> [WHAT YOU ARE ASKED TO DO]
In the entries below, find the lines that contain the word "Sandglass" and copy them.

(Beginning of DATA RECORDS)

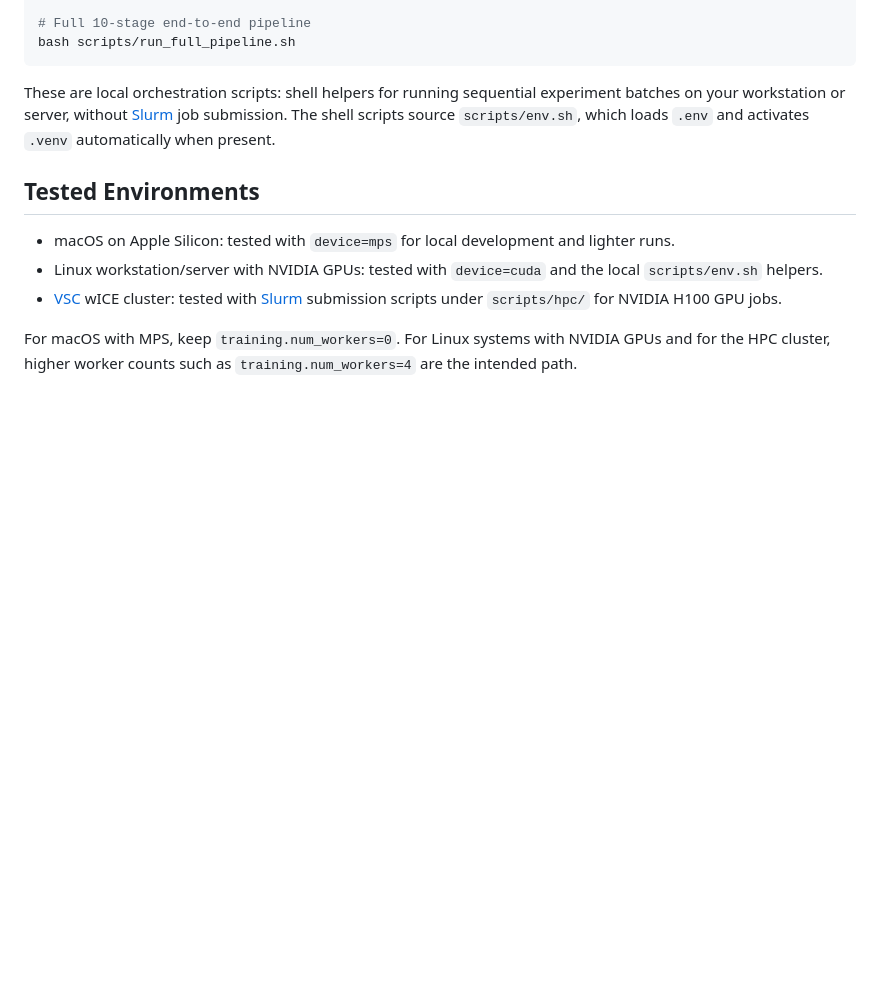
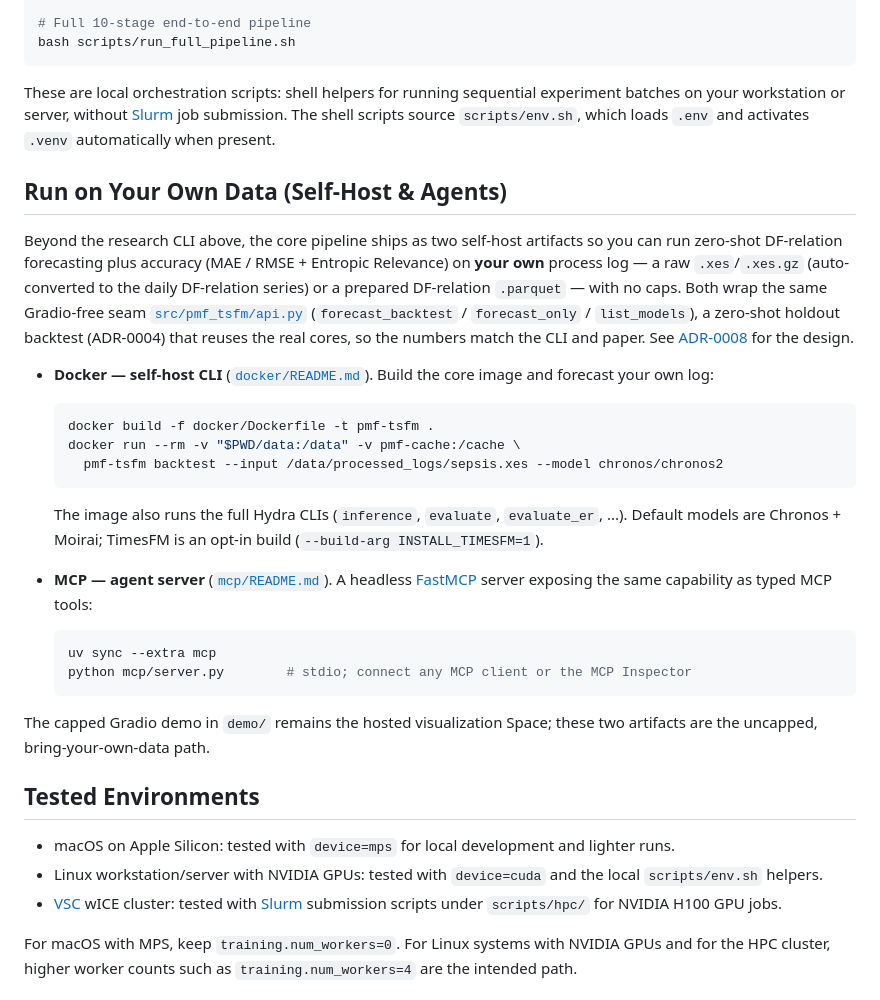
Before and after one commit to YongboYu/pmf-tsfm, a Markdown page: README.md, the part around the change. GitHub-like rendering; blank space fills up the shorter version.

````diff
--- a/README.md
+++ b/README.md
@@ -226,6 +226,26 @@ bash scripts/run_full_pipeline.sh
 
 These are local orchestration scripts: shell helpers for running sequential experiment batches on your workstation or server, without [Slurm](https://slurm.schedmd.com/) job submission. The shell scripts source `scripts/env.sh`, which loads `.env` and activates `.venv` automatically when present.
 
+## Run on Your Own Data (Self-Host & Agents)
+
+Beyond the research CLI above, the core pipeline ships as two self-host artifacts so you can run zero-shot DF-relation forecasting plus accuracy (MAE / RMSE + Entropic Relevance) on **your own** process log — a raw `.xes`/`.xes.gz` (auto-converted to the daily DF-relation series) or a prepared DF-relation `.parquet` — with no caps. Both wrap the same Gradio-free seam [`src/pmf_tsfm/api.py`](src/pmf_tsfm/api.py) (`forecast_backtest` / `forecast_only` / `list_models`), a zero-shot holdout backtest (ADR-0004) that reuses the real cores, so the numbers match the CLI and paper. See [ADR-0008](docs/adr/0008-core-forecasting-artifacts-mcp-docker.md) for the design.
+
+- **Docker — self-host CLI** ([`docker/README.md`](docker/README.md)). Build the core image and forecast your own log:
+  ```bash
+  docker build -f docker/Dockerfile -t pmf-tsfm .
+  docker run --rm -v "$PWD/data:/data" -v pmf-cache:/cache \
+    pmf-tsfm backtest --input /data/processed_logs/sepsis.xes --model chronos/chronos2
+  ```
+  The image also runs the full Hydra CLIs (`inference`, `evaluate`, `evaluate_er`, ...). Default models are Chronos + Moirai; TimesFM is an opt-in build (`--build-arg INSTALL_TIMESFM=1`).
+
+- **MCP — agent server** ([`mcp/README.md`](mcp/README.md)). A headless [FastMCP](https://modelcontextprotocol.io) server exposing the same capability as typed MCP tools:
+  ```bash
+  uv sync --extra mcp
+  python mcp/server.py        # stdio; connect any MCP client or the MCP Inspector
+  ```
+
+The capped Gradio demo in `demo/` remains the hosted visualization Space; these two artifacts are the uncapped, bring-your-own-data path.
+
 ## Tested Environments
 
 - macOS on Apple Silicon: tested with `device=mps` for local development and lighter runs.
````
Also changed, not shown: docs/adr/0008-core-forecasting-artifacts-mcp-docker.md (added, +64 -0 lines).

(End of DATA RECORDS)
(Beginning of DATA RECORDS)

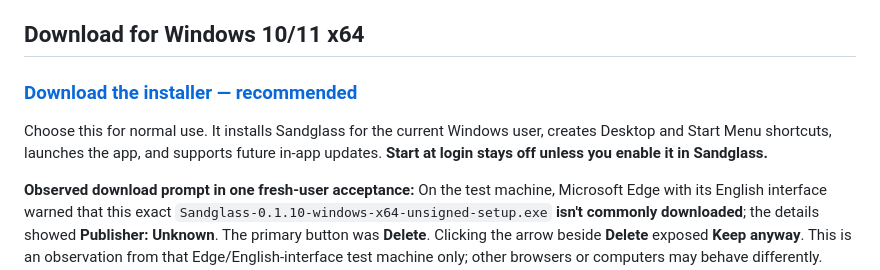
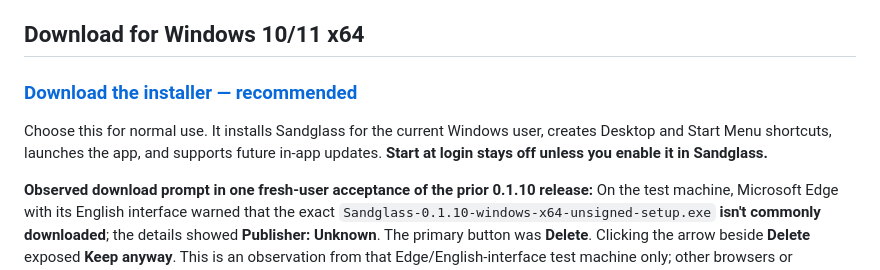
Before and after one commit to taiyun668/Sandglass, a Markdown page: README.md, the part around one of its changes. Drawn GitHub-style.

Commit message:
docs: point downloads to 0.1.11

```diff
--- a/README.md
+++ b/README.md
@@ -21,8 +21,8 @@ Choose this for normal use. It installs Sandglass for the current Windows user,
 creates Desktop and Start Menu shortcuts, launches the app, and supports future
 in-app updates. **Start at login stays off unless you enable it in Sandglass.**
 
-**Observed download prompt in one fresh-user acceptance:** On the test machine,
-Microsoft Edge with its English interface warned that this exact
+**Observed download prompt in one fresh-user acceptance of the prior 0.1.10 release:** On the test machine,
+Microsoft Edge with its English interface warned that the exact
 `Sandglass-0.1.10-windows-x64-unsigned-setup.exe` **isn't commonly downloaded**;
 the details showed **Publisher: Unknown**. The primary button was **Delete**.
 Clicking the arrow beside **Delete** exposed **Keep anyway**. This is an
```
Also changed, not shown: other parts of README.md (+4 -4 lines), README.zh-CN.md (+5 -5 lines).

(End of DATA RECORDS)
(Beginning of DATA RECORDS)

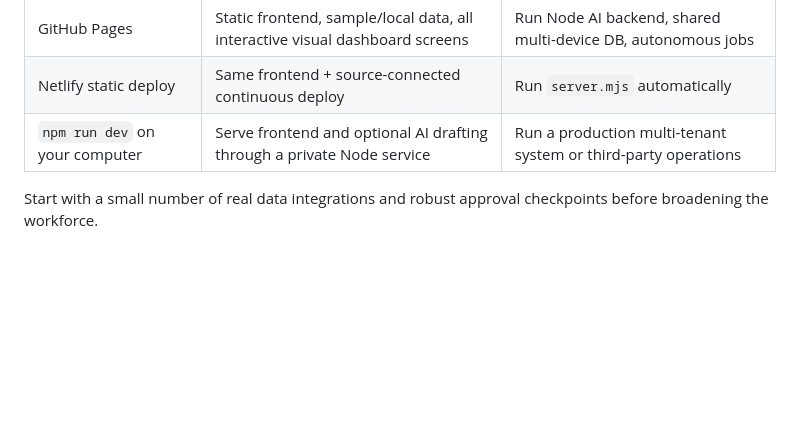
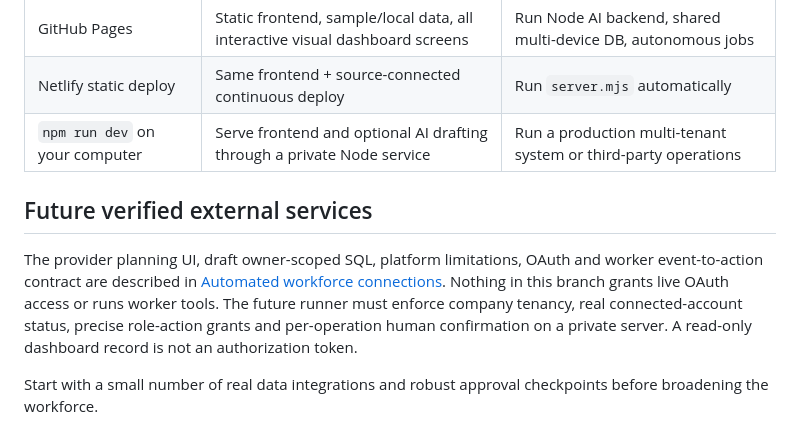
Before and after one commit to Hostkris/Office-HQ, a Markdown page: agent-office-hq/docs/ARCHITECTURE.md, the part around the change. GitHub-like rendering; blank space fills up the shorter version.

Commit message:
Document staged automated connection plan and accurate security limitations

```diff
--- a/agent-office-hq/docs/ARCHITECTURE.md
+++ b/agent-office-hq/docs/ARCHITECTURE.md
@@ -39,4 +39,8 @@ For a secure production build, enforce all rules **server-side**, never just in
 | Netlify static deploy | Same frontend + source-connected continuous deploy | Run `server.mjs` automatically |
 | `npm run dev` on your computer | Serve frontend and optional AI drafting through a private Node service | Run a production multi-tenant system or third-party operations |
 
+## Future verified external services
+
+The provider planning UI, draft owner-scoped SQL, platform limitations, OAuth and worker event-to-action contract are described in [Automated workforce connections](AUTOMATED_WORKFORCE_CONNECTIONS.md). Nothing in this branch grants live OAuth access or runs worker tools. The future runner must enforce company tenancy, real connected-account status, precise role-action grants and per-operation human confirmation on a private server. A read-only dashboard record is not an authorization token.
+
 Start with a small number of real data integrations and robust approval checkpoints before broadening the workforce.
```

(End of DATA RECORDS)

> [RESPONSE AREA]
Before and after one commit to taiyun668/Sandglass, a Markdown page: README.md, the part around one of its changes. Drawn GitHub-style.
@@ -21,8 +21,8 @@ Choose this for normal use. It installs Sandglass for the current Windows user,
 in-app updates. **Start at login stays off unless you enable it in Sandglass.**
 `Sandglass-0.1.10-windows-x64-unsigned-setup.exe` **isn't commonly downloaded**;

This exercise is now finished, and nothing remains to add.